In Part Two of this special online feature, Emma Sutcliffe talks to Frank Mitchell about how an extensive collection of historic glass plate negatives from the goldfields town of Castlemaine, Victoria, revealed the stories of railway employees from the late 19th century. If you missed out on Part One, which delves into the recovery and restoration process, click here.
Sometimes, inspiration can come from the unlikeliest of places. For railway enthusiast Frank Mitchell, it was a group of ‘carte de visite’ images that fired his imagination and started his latest railway history project.
“I was familiar with some Verey images from a private collection, but it wasn’t until I visited the Central Goldfields Local and Family History Library that I learned the remarkable story about the survival and rescue of the Verey Collection,” Frank says. “And when I discovered photos of the employees of the Victorian Railways, I thought I’d like to research the men pictured,” he explains.
His aim was to ‘flesh out’ the histories of those employees captured by Adolphus Verey and his camera, in order to construct a narrative around the images.
“I was familiar with using railway employee records to identify people and I thought I might be able to add something to the Collection by finding out more about these men whose working life was spent on the railways.”
Titled Castlemaine and Bendigo Railway Staff in the Queen’s Jubilee Year 1897, Frank’s research uncovered, in particular, more about Stationmaster William Hughes, pictured in the centre of a group of colleagues.
Born in Liverpool in 1849, William Joseph Hughes emigrated to Australia with his family four years later, eventually taking up a position with the Victorian Railways in 1864, a job in which he excelled.
The Mount Alexander Mail dated 1 February 1897 notes the transfer from Castlemaine to Maryborough of the “highly esteemed Railway Stationmaster, William Hughes” and, as Frank puts it, preliminary research of Hughes’ family background indicated “a well-educated lad with good prospects to improve himself”.
To discover more about the other ten employees of the Victorian Railways Traffic Department in 1897 whose portrait photographs were amongst the Verey Collection, Frank consulted the birth, death and marriage register, the electoral rolls of 1899 and 1903 and the Victorian probate lists.

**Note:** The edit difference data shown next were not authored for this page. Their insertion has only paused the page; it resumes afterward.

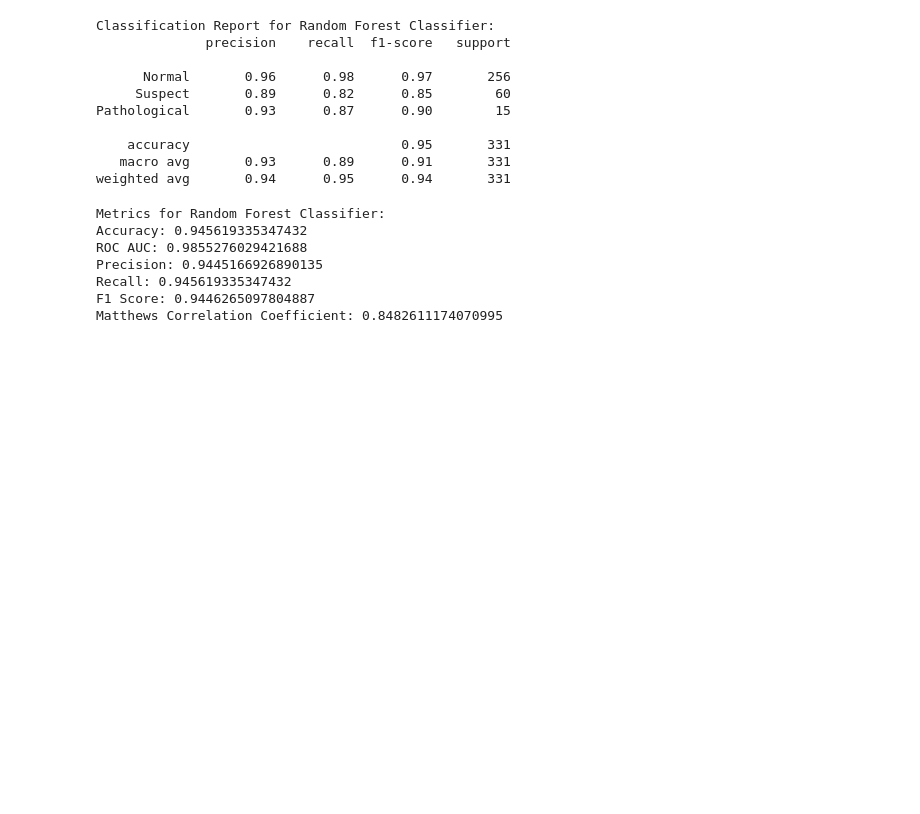
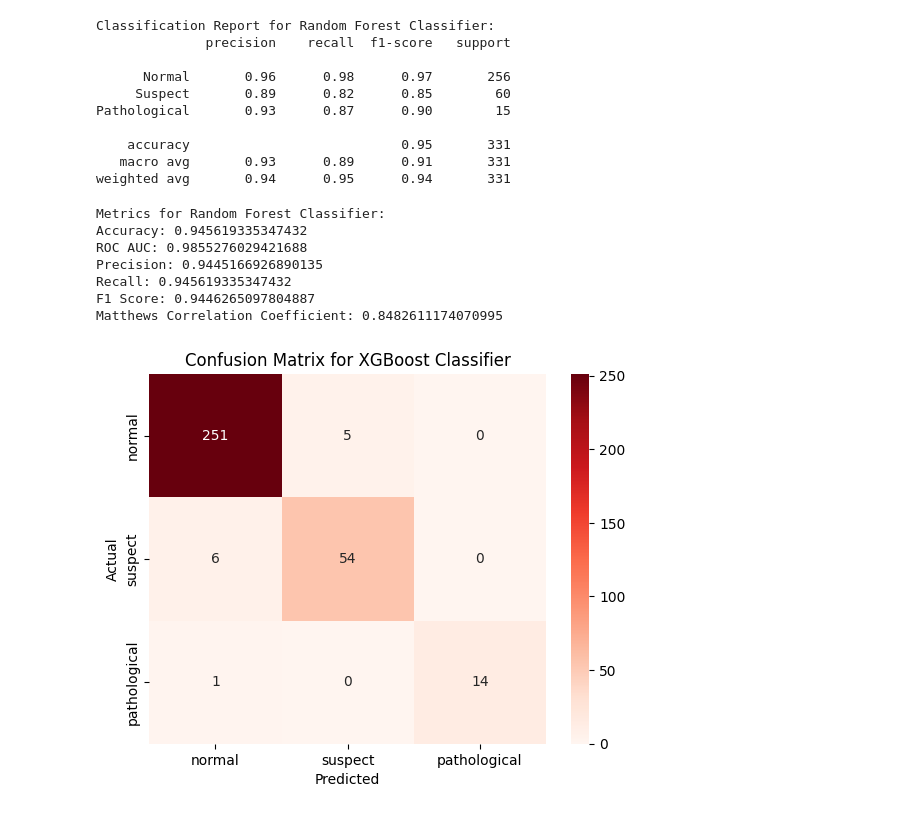
Before and after one commit to pavanblast/ML-Assignment2, a Jupyter notebook: 2025aa05003_MLAssignment2.ipynb, the cells around one changed output. Cells and saved outputs as stored; diff of their text form; code cells hidden in the pictures; blank space fills up the shorter version.

```diff
--- a/2025aa05003_MLAssignment2.ipynb
+++ b/2025aa05003_MLAssignment2.ipynb
@@ -593,28 +583,30 @@ Recall: 0.945619335347432
 F1 Score: 0.9446265097804887
 Matthews Correlation Coefficient: 0.8482611174070995
 # %%
-# XGBClassifier_model = XGBClassifier(
-#     objective='multi:softprob',
-#     num_class=3,
-#     eval_metric='mlogloss'
-#     )
+XGBClassifier_model = XGBClassifier(
+    objective='multi:softprob',
+    num_class=3,
+    eval_metric='mlogloss'
+    )
 
-# XGBClassifier_model.fit(clean_dataset_train, y-1)
-# XGB_Pred = XGBClassifier_model.predict(clean_dataset_test)
-# XGB_Prob = XGBClassifier_model.predict_proba(clean_dataset_test)
+XGBClassifier_model.fit(clean_dataset_train, y-1)
+XGB_Pred = XGBClassifier_model.predict(clean_dataset_test)
+XGB_Prob = XGBClassifier_model.predict_proba(clean_dataset_test)
 # %%
-# cm6 = confusion_matrix(y_test, XGB_Pred+1)
+cm6 = confusion_matrix(y_test, XGB_Pred+1)
 
-# sns.heatmap(cm6,
-#             annot=True,
-#             fmt='d',
-#             cmap='Reds',
-#             xticklabels=['normal','suspect','pathological'],
-#             yticklabels=['normal','suspect','pathological'],
-#             )
+sns.heatmap(cm6,
+            annot=True,
+            fmt='d',
+            cmap='Reds',
+            xticklabels=['normal','suspect','pathological'],
+            yticklabels=['normal','suspect','pathological'],
+            )
 
-# plt.xlabel('Predicted')
-# plt.ylabel('Actual')
-# plt.title('Confusion Matrix for XGBoost Classifier')
-# plt.show()
+plt.xlabel('Predicted')
+plt.ylabel('Actual')
+plt.title('Confusion Matrix for XGBoost Classifier')
+plt.show()
+# %% [output]
+[figure, added]
 # %%
```
Also changed, not shown: parts of 4 cells of this notebook, 2 other files.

This included Porters E Kennedy and MJ Thorpe, Head Porter R Smith and Parcel Porters JH Cook and W Piper. Also listed in Frank’s research are Signalman D Bedford, Shunters HR Overall, HV Gazzard, Signalmen TJ O’Dea, T Pollard and F Sutton, Goods Clerk WM Davey, Train Examiner J Jones and Assistant Stationmaster JR Beggs.
The only man in the group to remain a mystery is a signalman listed as “Cluming” on Verey’s glass negative plate.
“My best guess is that this is actually Simon Clunning, from a family of timber and sleeper cutters of the Bullarto / Daylesford forest area. It seems likely he is our man, as his brother Michael joins the Railway on 23 October 1901 at the age of 26 as a porter, and by 1917 is employed as a signalman too,” says Frank.
“The Verey Collection is immensely significant to the people of Castlemaine and Victoria. The ease with which we are able to access these photographs and re-distribute them is amazing. Previously, they were only known to a few, but now are available to anyone who may be interested in them.”
“This access to the collection also allows re-interpretation of the past by a wider audience, some of whom may have a better understanding of the subject matter than currently exist,” says Frank.
Frank Mitchell has recently commenced another railway project looking at the pioneer railway staff in Bendigo.
Inside History would like to acknowledge and thank Frank Mitchell for his assistance with this story.